I live in an old house; my room is on the third floor. In the winters the floors are so cold that I dread having to step on them in the mornings. I’ve just discovered that old liquor bottles make excellent hot water bottles, especially the flat green St. Remy’s brandy bottles. I have one tucked in the small of my back, which has been aching from weeks of sitting at my desk marking and spitting out termpapers full of words like “implicate”. This time of year always feels harried to me, a blur of deadlines that make me wonder what the point of taking time off for holidays when the weeks beforehand are a frantic snowballing of sleep-deprived, nutrition starved and over-caffeinated owlish stress, usually culminating in a nervous collapse. I look up, and it seems the end of fall has flown by my window, to a soundtrack of Buke and Gass and J. Tillman, and my friends & roommates have new haircuts and new life-landmarks that drive home how the months have somersaulted by. It’s the peak of winter; after the holidays and New Years, the days thankfully extend again, hours of light stretch out, spring seems like a faint speck of light that our eyes squint to see, that gradually enlarges until the groundhog can look for his shadow.
This year, at least, I’ve cut out many of the bad habits that usually accompany my late night roamings about the house, when everyone’s asleep, such as ramen noodles and cigarettes. Instead, I knit– secret santa and baby shower and birthday gifts, picking up the needles whenever I’m stuck on methodologies and thesis statements. There are some satisfactions that are too small to share and yet are like shining beads to my day, such as being able to drop stitches down to a row where I’ve neglected to M1, and being able to reproduce the extra stitch so it looks exactly like all the others, without having to rip rows back. Or a cup of lemon sorbet accompanied by coffee, with a spoon of cocoa powder in it.
This year, too, I have access to an “office”, affectionately named by the graduate students in my department. In the carrels, under the bright fluorescent lights, there is the consolation of other pairs of eyes and ears, willing to compare the advantages of the various campus libraries, or to commiserate over the required bibliography course, or the endless marking, or countless other indignities. I am amongst kindred here, not just my cohort.
I’ve often been mistaken as a masters’ student in the years I was out of school, and now that I’m in a program it seems some necessity has been met. Though the glamour of being a grad student quickly dulls. Under the relentless workload, it at times feels more like an exercise in time management than one of intellectual rigour. Buried under a stack of midterms, I officially felt like an academic when I found myself puzzling about when I was supposed to have time to do my own research, with so many comma splices to correct? Did I really want five more years of these kinds of lessons in hoop-jumping and meeting of expectations I had no say in setting up? Asked whether I would continue onto my doctorate one lunch time in the graduate lounge, the whole room went quiet.
Quietly, incidentally as the snow that fell all day today, pages of new poems accumulate.

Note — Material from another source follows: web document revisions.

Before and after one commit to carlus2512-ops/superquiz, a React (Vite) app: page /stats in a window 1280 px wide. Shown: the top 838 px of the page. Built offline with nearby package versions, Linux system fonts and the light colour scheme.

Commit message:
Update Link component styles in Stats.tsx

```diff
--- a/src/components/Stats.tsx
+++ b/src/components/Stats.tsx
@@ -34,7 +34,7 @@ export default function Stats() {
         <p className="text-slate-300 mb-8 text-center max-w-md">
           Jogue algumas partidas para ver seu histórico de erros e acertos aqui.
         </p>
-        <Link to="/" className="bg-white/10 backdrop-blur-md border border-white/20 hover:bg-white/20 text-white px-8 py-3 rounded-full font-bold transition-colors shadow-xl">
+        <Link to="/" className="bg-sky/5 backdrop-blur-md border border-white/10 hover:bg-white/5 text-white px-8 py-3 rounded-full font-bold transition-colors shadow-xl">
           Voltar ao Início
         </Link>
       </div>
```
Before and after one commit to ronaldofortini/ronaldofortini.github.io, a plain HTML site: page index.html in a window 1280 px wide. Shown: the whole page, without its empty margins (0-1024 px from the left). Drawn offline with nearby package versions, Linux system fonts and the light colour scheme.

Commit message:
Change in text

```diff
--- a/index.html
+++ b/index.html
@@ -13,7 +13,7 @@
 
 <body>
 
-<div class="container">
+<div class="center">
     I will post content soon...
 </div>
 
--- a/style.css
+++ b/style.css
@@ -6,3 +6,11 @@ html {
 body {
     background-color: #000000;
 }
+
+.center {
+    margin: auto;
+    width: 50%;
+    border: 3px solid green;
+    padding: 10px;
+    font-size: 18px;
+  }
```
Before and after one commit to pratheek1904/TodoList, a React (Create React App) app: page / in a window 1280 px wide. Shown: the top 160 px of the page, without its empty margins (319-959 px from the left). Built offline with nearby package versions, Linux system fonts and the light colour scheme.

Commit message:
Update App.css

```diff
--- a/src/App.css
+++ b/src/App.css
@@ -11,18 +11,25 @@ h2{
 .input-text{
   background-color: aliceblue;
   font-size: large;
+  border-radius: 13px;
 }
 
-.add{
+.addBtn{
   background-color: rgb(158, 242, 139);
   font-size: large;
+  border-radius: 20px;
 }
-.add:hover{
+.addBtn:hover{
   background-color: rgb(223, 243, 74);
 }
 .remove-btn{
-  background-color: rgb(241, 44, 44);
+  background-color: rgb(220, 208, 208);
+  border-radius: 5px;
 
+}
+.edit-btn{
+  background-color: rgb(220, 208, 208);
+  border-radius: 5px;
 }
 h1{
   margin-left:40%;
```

Generations of poor but vivid young scholars also shivered in various attics and garrets and rented rooms, their little flames flickering beside hoary windows. But their lights burned onward. And winter, it would end.